Our consultations were conducted along with military attorneys so that they can identify the key questions to ask and the potential problems in immigration cases. Overall, I believe our two-day fair was a success. We were able to foster a stronger relationship between local immigration and army attorneys, provide some training surrounding the complexity of immigration law, and most importantly, serve those who are ready to fight for our freedom.

I feel fortunate to have represented Kuck Immigration Partners during this important immigration fair and look forward to continue supporting our troops.
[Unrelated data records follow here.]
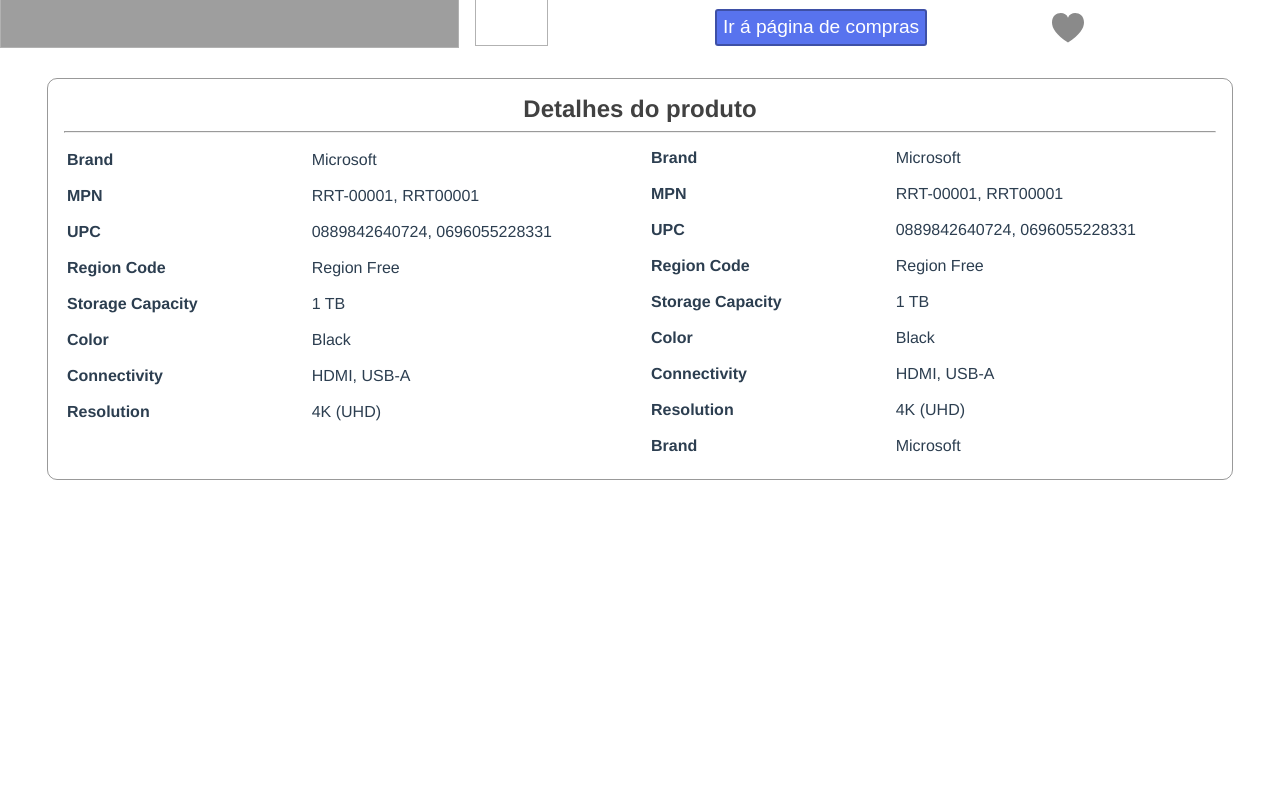
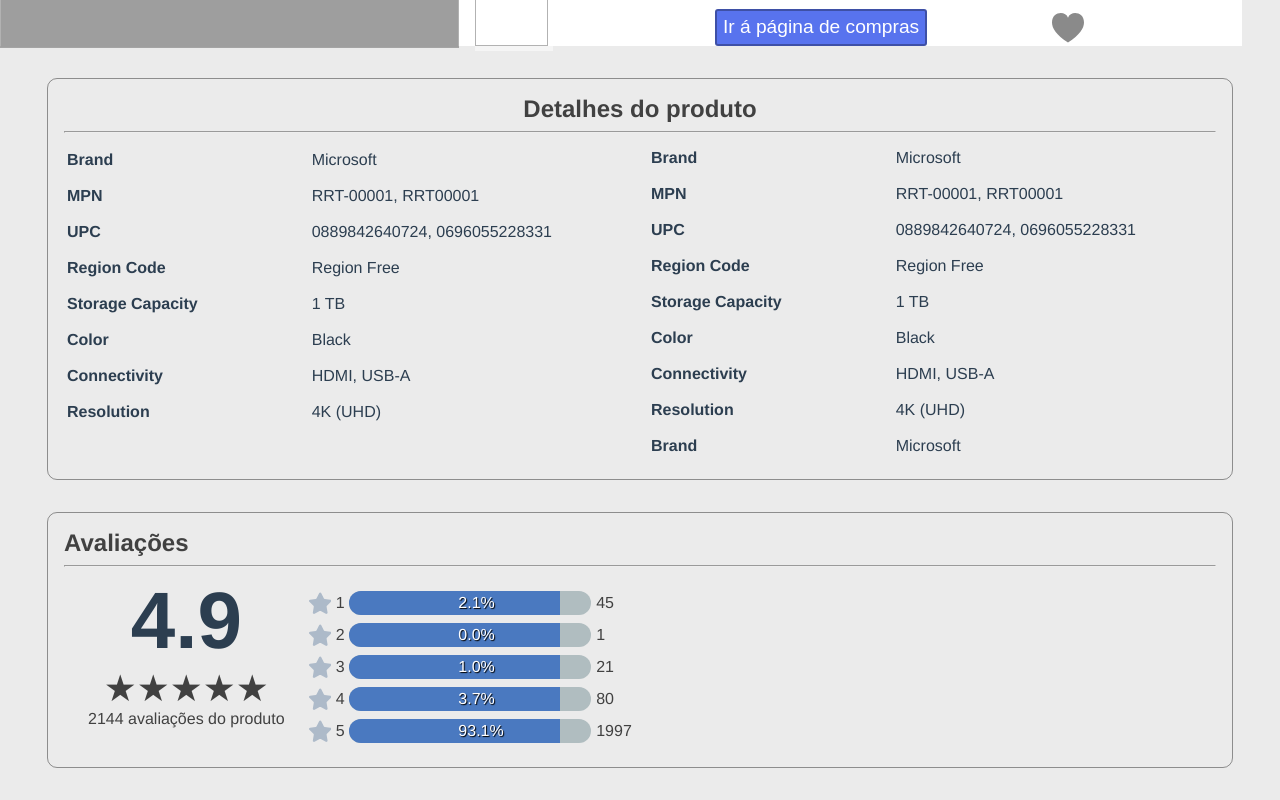
Before and after one commit to matheusstyt/dropship-vue, a Vue app: page /products in a window 1280 px wide. Shown: the part 695-1495 px from the top of the page. Before the commit the page ends 1207 px from the top, so only its background shows below. Built offline with nearby package versions, Linux system fonts and the light colour scheme; grey boxes are pictures that could not be loaded.

Commit message:
system of average aplicaded

```diff
--- a/src/App.vue
+++ b/src/App.vue
@@ -25,6 +25,7 @@
 body{
   margin: 0;
   padding: 0;
+  background-color: rgba(0,0,0, 0.08);
 }
 nav {
   padding: 30px;
--- a/src/components/Home/Categories.vue
+++ b/src/components/Home/Categories.vue
@@ -44,7 +44,7 @@
     margin: 0;
 }
 aside{
-    background-color: rgba(200, 200, 200, 0.1);
+    background-color: #fff;
 }
 aside:hover{
     box-shadow: 0px 5px 5px rgba(0, 0, 0, 0.1);
@@ -64,7 +64,7 @@
 
 }
 .item-category:nth-child(2n){
-    background-color: rgb(233, 240, 247);
+    background-color: rgb(243, 243, 243);
 }
 .item-category{
     padding: 0.5em 1em;
--- a/src/components/Home/Principal.vue
+++ b/src/components/Home/Principal.vue
@@ -85,15 +85,15 @@
 .list-product{
     @include flex();
     gap: 0.7vmax;
-    background-color: rgba(0,0,0, 0.0);
+
     width: 100%;
 }
 .item{
     width: 230px;
     height: 360px;
     border-radius: 0.6em;
-    background-color: rgb(231, 231, 231);
     overflow: hidden;
+    background-color: #fff;
     .photo{
         width: 100%;
         aspect-ratio: 1/1;
--- /dev/null
+++ b/src/components/ProductPage/Evaculation.vue
@@ -0,0 +1,155 @@
+<template>
+    <section class="block-evaculation">
+        <h2>Avaliações</h2>
+        <hr>
+        <div class="flex">
+            <div class="evaculation-median-container">
+                <strong id="value-median"><span>{{average}}</span></strong>
+                <div class="icon-content flex">
+                    <p>&#9733;</p>
+                    <p>&#9733;</p>
+                    <p>&#9733;</p>
+                    <p>&#9733;</p>
+                    <p>&#9733;</p>
+                </div>
+                <p id="total-evaculation">{{total}} avaliações do produto</p>
+            </div>
+            <div  class="bar-evaculation-container">
+                <div v-for="(index) in totalAverage" id="bar-line" class="flex">
+                    <svg height="1.4em" width="1.4em" version="1.1" id="Capa_1" xmlns="http://www.w3.org/2000/svg" xmlns:xlink="http://www.w3.org/1999/xlink"
+                            viewBox="0 0 47.94 47.94" xml:space="preserve">
+                        <path style="fill: rgb(173, 186, 201)" d="M26.285,2.486l5.407,10.956c0.376,0.762,1.103,1.29,1.944,1.412l12.091,1.757
+                            c2.118,0.308,2.963,2.91,1.431,4.403l-8.749,8.528c-0.608,0.593-0.886,1.448-0.742,2.285l2.065,12.042
+                            c0.362,2.109-1.852,3.717-3.746,2.722l-10.814-5.685c-0.752-0.395-1.651-0.395-2.403,0l-10.814,5.685
+                            c-1.894,0.996-4.108-0.613-3.746-2.722l2.065-12.042c0.144-0.837-0.134-1.692-0.742-2.285l-8.749-8.528
+                            c-1.532-1.494-0.687-4.096,1.431-4.403l12.091-1.757c0.841-0.122,1.568-0.65,1.944-1.412l5.407-10.956
+                            C22.602,0.567,25.338,0.567,26.285,2.486z"/>
+                    </svg>
+                    <p id="bar-number">{{index.value}}</p>
+                    <div class="bar-content">
+                        <p id="text-percent">{{index.percent}}%</p>
+                        <div id="bar-width">
+
+                        </div>
+                    </div>
+                    <p id="total-line">{{index.average}}</p>
+                </div>
+            </div>
+        </div>
+
+    </section>
+</template>
+<script>
+export default {
+    data(){
+        return{
+            average: 0,
+            total: 0,
+
+            totalAverage:[
+                {value: 1, average: 45, percent: 0},
+                {value: 2, average: 1, percent: 0},
+                {value: 3, average: 21, percent: 0},
+                {value: 4, average: 80, percent: 0},
+                {value: 5, average: 1997, percent: 0}
+            ]
+        }
+    },
+    created(){
+        // this.data.forEach(element => {
+        //     this.total = this.total+element.total;
+        // });
+            this.averageFunction();
+    },
+    methods:{
+        averageFunction(){
+            let x = 0;
+            let p = 0;
+            this.totalAverage.forEach(element => {
+                x = x + element.value*element.average;
+                p = p + element.average;
+                element.percent = element.average
+            });
+            this.total = p
+             this.totalAverage.forEach(element => {
+                var x = (element.average/p)*100
+                element.percent = x.toFixed(1);
+            });
+            console.log(this.totalAverage)
+            let average = x/p;
+            this.average = average.toFixed(1);
+        }
+    }
+}
+</script>
+<style lang="scss" scoped>
+.block-evaculation{
+    border: 1px solid rgba(0,0,0 ,0.4);
+    border-radius: 10px;
+    padding: 1em;
+    width: 90%;
+    margin: 2em auto;
+}
+    h2, p, strong, span{
+        text-align: left;
+        margin: 0;
+        padding: 0%;
+    }
+    .flex{
+        display: flex;
+
+    }
+    .evaculation-median-container{
+        padding: 0 1.5em;
+        strong{
+            font-size: 5em;
+        }
+        .icon-content{
+            font-size: 2.3em;
+            justify-content: center;
+        }
+        .total-evaculation{
+            font-size: 0.8em;
+
+        }
+    }
+    .bar-evaculation-container{
+        width: 30%;
+        margin-top: 1em;
+        #bar-line{
+            align-items: center;
+            justify-content: flex-start;
+            height: 1.5em;
+            gap: 0.3em;
+            margin-bottom: 0.5em;
+            .star-svg{
+                path{
+                    fill: rgb(173, 186, 201)
+                }
+
+            }
+            .bar-content{
+                border-radius: 15px;
+                overflow: hidden;
+                position: relative;
+                background-color: rgb(176, 189, 192);
+                width: 70%;
+                height: 100%;
+                #text-percent{
+                    color: #fff;
+                    position: absolute;
+                    text-shadow: 1px 1px 1px black;
+                    top: 10%;
+                    left: 45%;
+
+                }
+                #bar-width{
+                    background-color: rgb(74, 121, 192);
+                    width: 87%;
+                    height: 100%;
+                }
+            }
+        }
+    }
+
+</style>
--- a/src/views/ProductView.vue
+++ b/src/views/ProductView.vue
@@ -44,6 +44,7 @@
 
         </main>
         <About/>
+        <Evaculation />
     </div>
 
 </template>
@@ -51,9 +52,10 @@
 import Header from '@/components/Header.vue'
 import Slide from '@/components/ProductPage/Slide.vue'
 import About from '@/components/ProductPage/About.vue'
+import Evaculation from '@/components/ProductPage/Evaculation.vue'
 export default {
     components: {
-        Header, Slide, About
+        Header, Slide, About, Evaculation
   },
     data(){
         return{
@@ -177,7 +179,10 @@
         background-color: rgb(70, 98, 224);
         box-shadow: 0px 0px 10px rgb(0 0 0 / 0.4);
     }
-
+    button:active{
+        background-color: rgb(34, 64, 199);
+        box-shadow: 0px 0px 10px rgb(0 0 0 / 0.4);
+    }
     p{
         font-size: 3em;
         @include reset();
```
Also changed, not shown: src/assets/tools/star-icon.svg (added).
Pictured above are attorneys from Ft. Stewart’s Legal Assistance Office and Georgia immigration attorneys. I am on the far right.

Comments
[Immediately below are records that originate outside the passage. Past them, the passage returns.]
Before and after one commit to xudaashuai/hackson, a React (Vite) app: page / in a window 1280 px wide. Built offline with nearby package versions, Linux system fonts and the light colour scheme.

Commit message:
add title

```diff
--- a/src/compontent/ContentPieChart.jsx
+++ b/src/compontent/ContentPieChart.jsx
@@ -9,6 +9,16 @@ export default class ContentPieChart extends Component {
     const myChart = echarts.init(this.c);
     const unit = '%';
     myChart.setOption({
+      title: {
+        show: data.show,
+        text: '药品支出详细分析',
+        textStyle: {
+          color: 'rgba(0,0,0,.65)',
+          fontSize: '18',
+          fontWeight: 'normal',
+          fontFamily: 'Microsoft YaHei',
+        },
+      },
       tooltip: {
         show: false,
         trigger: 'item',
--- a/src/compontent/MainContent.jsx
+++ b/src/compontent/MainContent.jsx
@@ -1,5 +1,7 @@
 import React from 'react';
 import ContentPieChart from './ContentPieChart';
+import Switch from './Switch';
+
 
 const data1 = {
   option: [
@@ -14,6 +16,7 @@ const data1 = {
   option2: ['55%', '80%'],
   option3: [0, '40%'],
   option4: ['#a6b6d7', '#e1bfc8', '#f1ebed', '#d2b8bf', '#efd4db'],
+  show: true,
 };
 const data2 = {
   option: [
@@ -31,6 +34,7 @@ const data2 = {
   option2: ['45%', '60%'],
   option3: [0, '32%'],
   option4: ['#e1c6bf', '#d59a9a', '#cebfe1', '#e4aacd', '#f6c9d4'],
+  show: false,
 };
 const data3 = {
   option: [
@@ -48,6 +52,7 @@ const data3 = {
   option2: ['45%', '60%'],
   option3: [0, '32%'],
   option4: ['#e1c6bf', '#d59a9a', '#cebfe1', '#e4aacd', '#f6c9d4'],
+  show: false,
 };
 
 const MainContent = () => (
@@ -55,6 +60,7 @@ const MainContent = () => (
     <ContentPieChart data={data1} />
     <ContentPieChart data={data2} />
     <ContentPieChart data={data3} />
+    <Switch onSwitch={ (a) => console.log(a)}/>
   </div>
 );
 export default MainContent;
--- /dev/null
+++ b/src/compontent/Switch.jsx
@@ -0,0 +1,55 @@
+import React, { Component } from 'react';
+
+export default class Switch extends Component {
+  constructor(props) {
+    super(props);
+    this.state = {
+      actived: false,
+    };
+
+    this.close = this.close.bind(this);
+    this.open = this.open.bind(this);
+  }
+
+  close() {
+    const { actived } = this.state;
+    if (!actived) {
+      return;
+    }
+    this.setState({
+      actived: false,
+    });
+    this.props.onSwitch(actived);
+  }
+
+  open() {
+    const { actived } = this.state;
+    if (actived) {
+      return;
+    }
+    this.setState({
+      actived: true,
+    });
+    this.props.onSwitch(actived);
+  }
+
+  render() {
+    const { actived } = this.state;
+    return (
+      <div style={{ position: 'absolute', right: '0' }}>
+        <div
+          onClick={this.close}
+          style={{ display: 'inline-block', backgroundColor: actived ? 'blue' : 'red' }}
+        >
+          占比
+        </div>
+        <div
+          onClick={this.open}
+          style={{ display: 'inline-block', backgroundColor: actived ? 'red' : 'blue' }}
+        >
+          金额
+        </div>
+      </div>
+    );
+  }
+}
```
Popular posts from this blog

If You Are An Immigrant (even a US Citizen), Here Are 9 Things You Should Know

Are you a Naturalized U.S. Citizen, Lawful Permanent Resident, Visa Holder, or an Undocumented Immigrant? We recommend you take the following steps to protect yourself in our current version of America.
The last couple of weeks have reminded immigrants, even naturalized U.S. citizens, that they were not born in the United States. Our office has received countless phone calls, emails, and social media messages from people worrying about what their family’s future in the United States holds.
Most people want to know what they can do now to protect themselves from what promises to be a wave of anti-immigration activity by the federal government. Trump's Executive Order on Interior Enforcement has some provisions that should make most Americans shiver.  We recommend the following actions for each of the following groups:
Naturalized U.S. citizens. In particular if you have a foreign accent, and you are traveling within 100 miles of any US Border (including the oceans), we strongly rec…

Why is USCIS Taking So Long to Renew DACA Work Permits?

If the calls to our office are any indicator, there are thousands of DACA recipients whose work permit applications were filed at least three months prior to expiration, who are still waiting for their renewed work permits.  Without renewed permits, these individuals lose the right to work legally, the right to drive, and may once again accrue unlawful presence.

The DHS published a notice in October 2014 advising DACA recipients that they could file their request for extension up to 150 days (5 months) prior to expiration.  As with all things government, very few of the DACA recipients, who tend not to frequent government websites, knew about the memo and many did not file so far before expiration perhaps thinking that extending a work permit was a like extending a drivers license, its is done in a few minutes.  As an experienced immigration lawyer will tell you, the USCIS does nothing quickly, and certainly does not worry that a person may lose their job or their driver's licens…

LOS DERECHOS DE LOS EXTRANJEROS EN LOS ESTADOS UNIDOS

Todas las personas en los Estados Unidos, incluidos los extranjeros y aun los con ordenes de deportacion, tienen ciertos derechos básicos que deben ser respetados por los agentes de Inmigración y Aduanas (ICE). Estos derechos se derivan tanto de la Constitución de los Estados Unidos. y las leyes de Estados Unidos. Como extranjero, usted tiene los siguientes derechos:

SU DERECHO A DENEGAR LA ENTRADA A SU CASA
Usted tiene el derecho de negar la entrada a un agente de ICE a su casa sin una orden válida. Esta orden debe ser firmado por un juez. Usted puede negarse a abrir la puerta, o se puede cerrar la puerta después de descubrir que el agente no tiene una orden válida. Los agentes del ICE generalmente no vienen con una orden judicial. Estos agentes suelen venir a la casa de alguien con una orden final de deportación, muy temprano en la mañana. Si alguien está golpeando en su puerta a las 6:00 am, no le es requerido abrir la puerta. Mirar fuera de primera. Si es un agente del gobierno, ust…